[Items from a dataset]
= = = = = = =

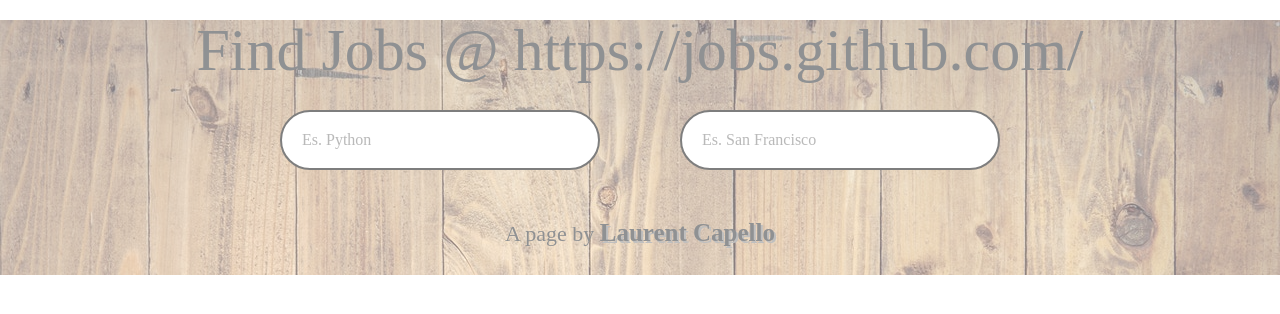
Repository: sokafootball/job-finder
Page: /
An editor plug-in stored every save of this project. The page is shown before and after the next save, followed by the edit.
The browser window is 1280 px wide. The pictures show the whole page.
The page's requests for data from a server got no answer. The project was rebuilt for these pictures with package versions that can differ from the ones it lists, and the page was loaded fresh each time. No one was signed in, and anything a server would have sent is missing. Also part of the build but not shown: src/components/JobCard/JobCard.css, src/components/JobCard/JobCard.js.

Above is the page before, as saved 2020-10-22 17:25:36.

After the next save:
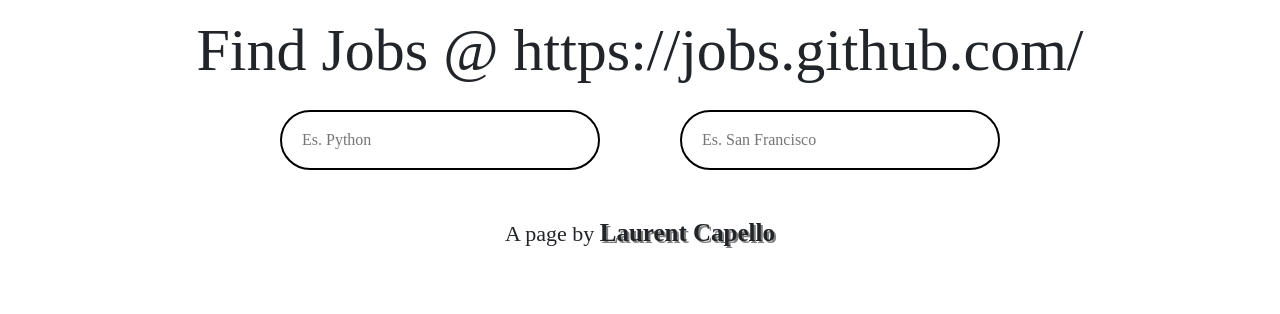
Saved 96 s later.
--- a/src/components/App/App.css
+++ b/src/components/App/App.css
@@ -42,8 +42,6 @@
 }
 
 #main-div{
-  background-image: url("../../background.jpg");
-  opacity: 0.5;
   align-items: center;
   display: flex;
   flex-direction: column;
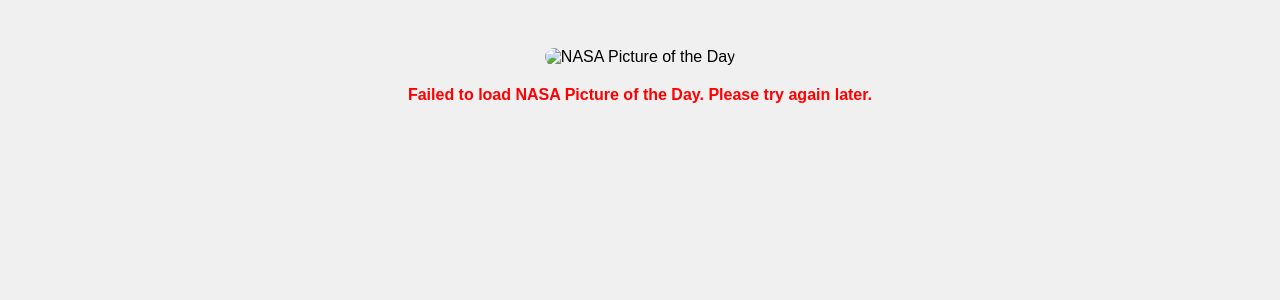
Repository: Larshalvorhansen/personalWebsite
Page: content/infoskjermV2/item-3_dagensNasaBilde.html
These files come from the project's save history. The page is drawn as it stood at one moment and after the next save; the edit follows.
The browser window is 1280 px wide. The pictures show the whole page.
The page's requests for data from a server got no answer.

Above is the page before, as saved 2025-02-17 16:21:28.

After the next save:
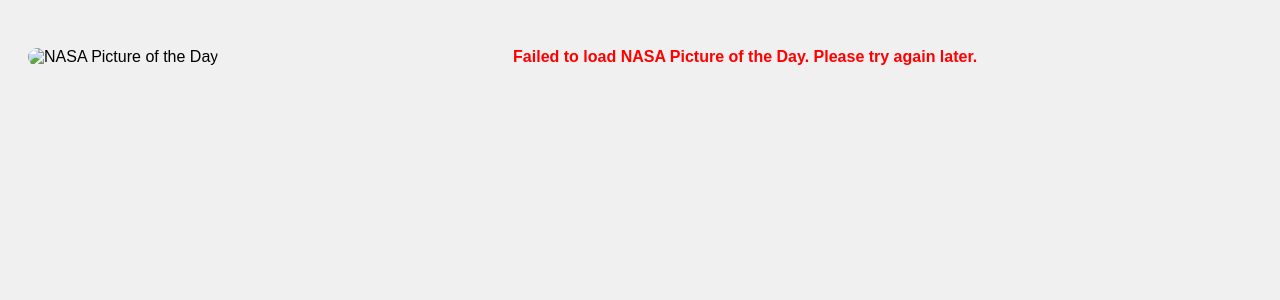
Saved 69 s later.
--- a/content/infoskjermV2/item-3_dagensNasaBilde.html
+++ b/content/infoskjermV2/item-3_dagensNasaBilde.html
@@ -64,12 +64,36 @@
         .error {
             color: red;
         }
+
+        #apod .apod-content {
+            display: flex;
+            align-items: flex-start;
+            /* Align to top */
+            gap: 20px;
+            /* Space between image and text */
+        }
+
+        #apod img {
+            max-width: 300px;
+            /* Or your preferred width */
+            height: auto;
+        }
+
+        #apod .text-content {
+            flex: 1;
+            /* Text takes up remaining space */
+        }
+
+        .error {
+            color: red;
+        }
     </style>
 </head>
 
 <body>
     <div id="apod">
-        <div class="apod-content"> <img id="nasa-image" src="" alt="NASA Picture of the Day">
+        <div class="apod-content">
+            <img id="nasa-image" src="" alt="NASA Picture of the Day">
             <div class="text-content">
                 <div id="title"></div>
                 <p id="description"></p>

= = = = = = =

=== Exercise directions ===
Look over the entries above. Copy every line that contains the word "content".

=== Reply ===
Page: content/infoskjermV2/item-3_dagensNasaBilde.html
--- a/content/infoskjermV2/item-3_dagensNasaBilde.html
+++ b/content/infoskjermV2/item-3_dagensNasaBilde.html
+        #apod .apod-content {
+        #apod .text-content {
-        <div class="apod-content"> <img id="nasa-image" src="" alt="NASA Picture of the Day">
+        <div class="apod-content">
             <div class="text-content">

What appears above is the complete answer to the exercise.